So, I have been aware of Elizabeth Zimmerman for a while, now.



As a crocheter, I have never worked up any of her patterns, but I know, from sitting around chatting during a few Fibre Fun Friday sessions, that a lot of knitters whose opinion I respect, love her. To me, she seems sassy, intelligent, and above all else, immaginative, which is why I'm writing this short post.

It's her 100th birthday today, folks. I didn't know this until a few minutes ago, which makes something that happened last night seem veeeery spooky to me.

I had a dream and in it, I was mooching around a 2nd-hand shop full of musty old jumpers and thread bear skirts. Then, I saw in the window a beautiful, lacy, cream-coloured shawl/blouse thing. Really amazing work, and I asked why it was there. "Oh, that's our Elizabeth Zimmerman original. We don't sell that" came the reply.

I can't blame them. It was a treasure.

Happy Birthday, you awesome lady. And thanks for freaking me out.

How about you? How are you celebrating the First Lady of Knitting's birthday?

08 August 2010

Fingers on gloves.

Do you have an opinion on this?

'Cause I'm finding it mighty difficult to justify adding fingers to a lot of my designs. I don't want to have a book full of things I wouldn't wear, and I don't wear gloves with fingers. I mean, who wants to be incapable of crocheting on a cold day?
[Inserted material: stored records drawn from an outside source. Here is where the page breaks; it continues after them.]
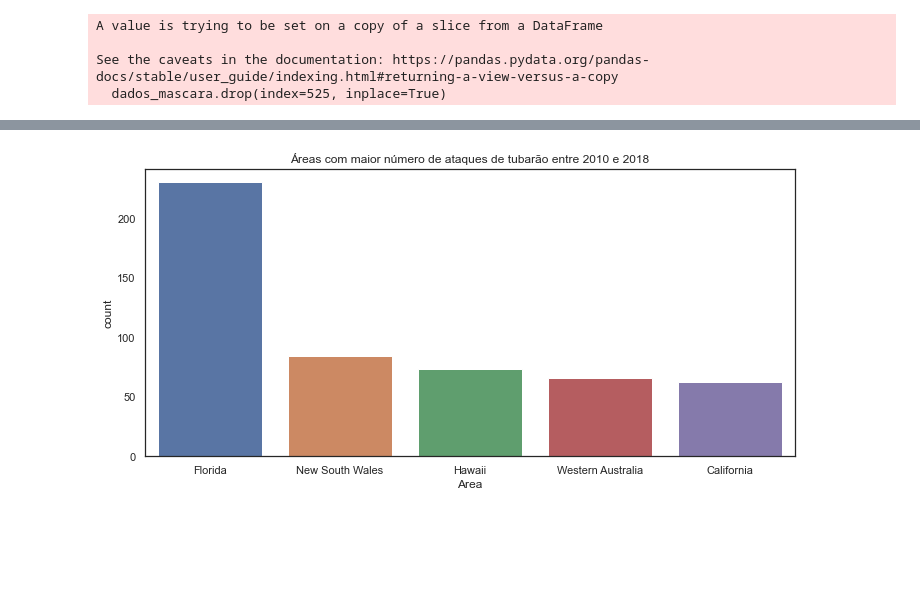
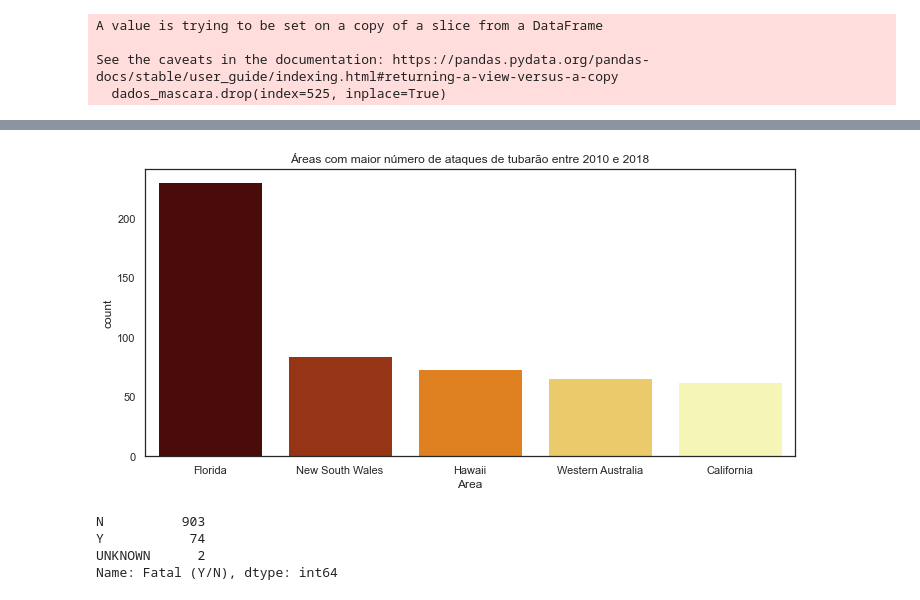
Before and after one commit to patrick-S-DS/Shark-Attack, a Jupyter notebook: shark-Attack.ipynb, the cells around one changed output, grey strips where cells are left out. Drawn from its saved outputs; the diff is of its cells as text; code cells hidden in the pictures; blank space fills up the shorter version.

```diff
--- a/shark-Attack.ipynb
+++ b/shark-Attack.ipynb
@@ -273,0 +109,5 @@ dados[dados['Year'].isnull()]
+# %%
+#Removendo coluna com muitos valores nulos
+
+dados.drop(columns = ['Unnamed: 22', 'Unnamed: 23'], inplace = True)
+dados
@@ -511,19 +397,28 @@ Name: Area, Length: 215, dtype: int64
 # %%
+#Criando grafico
+
 import matplotlib.pyplot as plt
 import seaborn as sns
 
 
 plt.style.use('seaborn-white')
 sns.set(style="white")
 sns.color_palette("deep")
-sns.set_color_codes("deep")
+sns.set_color_codes('deep')
 
 
 fig = plt.figure(figsize=(18, 18))
 ax1 = plt.subplot2grid((3,3), (0,0), colspan=2)
 plt.title('Áreas com maior número de ataques de tubarão entre 2010 e 2018')
 
 
-g1 = sns.countplot(x="Area", data=dados_mascara, palette="deep", order=dados_mascara.Area.value_counts().iloc[:5].index, ax=ax1)
+g1 = sns.countplot(x="Area", data=dados_mascara, palette='afmhot', order=dados_mascara.Area.value_counts().iloc[:5].index, ax=ax1)
 # %% [output]
-[figure, old version]
+[figure, new version]
+# %%
+dados_mascara['Fatal (Y/N)'].value_counts()
+# %% [output]
+N          903
+Y           74
+UNKNOWN      2
+Name: Fatal (Y/N), dtype: int64
```
Also changed, not shown: parts of 55 cells of this notebook.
Every winter, I make gloves, and I wear them on busses, during walks, down to the shop, and none of these activities are made any easier by making my hands clumsy with fluff.

Do you agree?
Are fingers on gloves important?

06 August 2010

Mission Central

It has begun!
Step One in Operation Crochet-As-A-Job has commenced!

I've contacted all my lovely testers, who will be slaving over a pattern each, to highlight the lumps and bumps in my first, ever crochet collection. They'll be getting a written pattern, charts where I think they're needed, and a short list of questions that will help me identify what needs changing, if anything.



I have fire in my belly, now. This is happening, people! From hereon in, I will have a "Collection" to my name. This is achingly groovy to me!

And for those of you wondering if "ooooh, is that the cover?" It may be, it may not be. The problem with being both crochet designer AND graphic designer is that all the ideas keep shifting, and not a night goes by when I don't sit up in bed, wondering if this change, or that change would make it all the more awesome a project.

The goal posts may move several times before this is all in the can, as it were.

LinkWithin

Related Posts Plugin for WordPress, Blogger...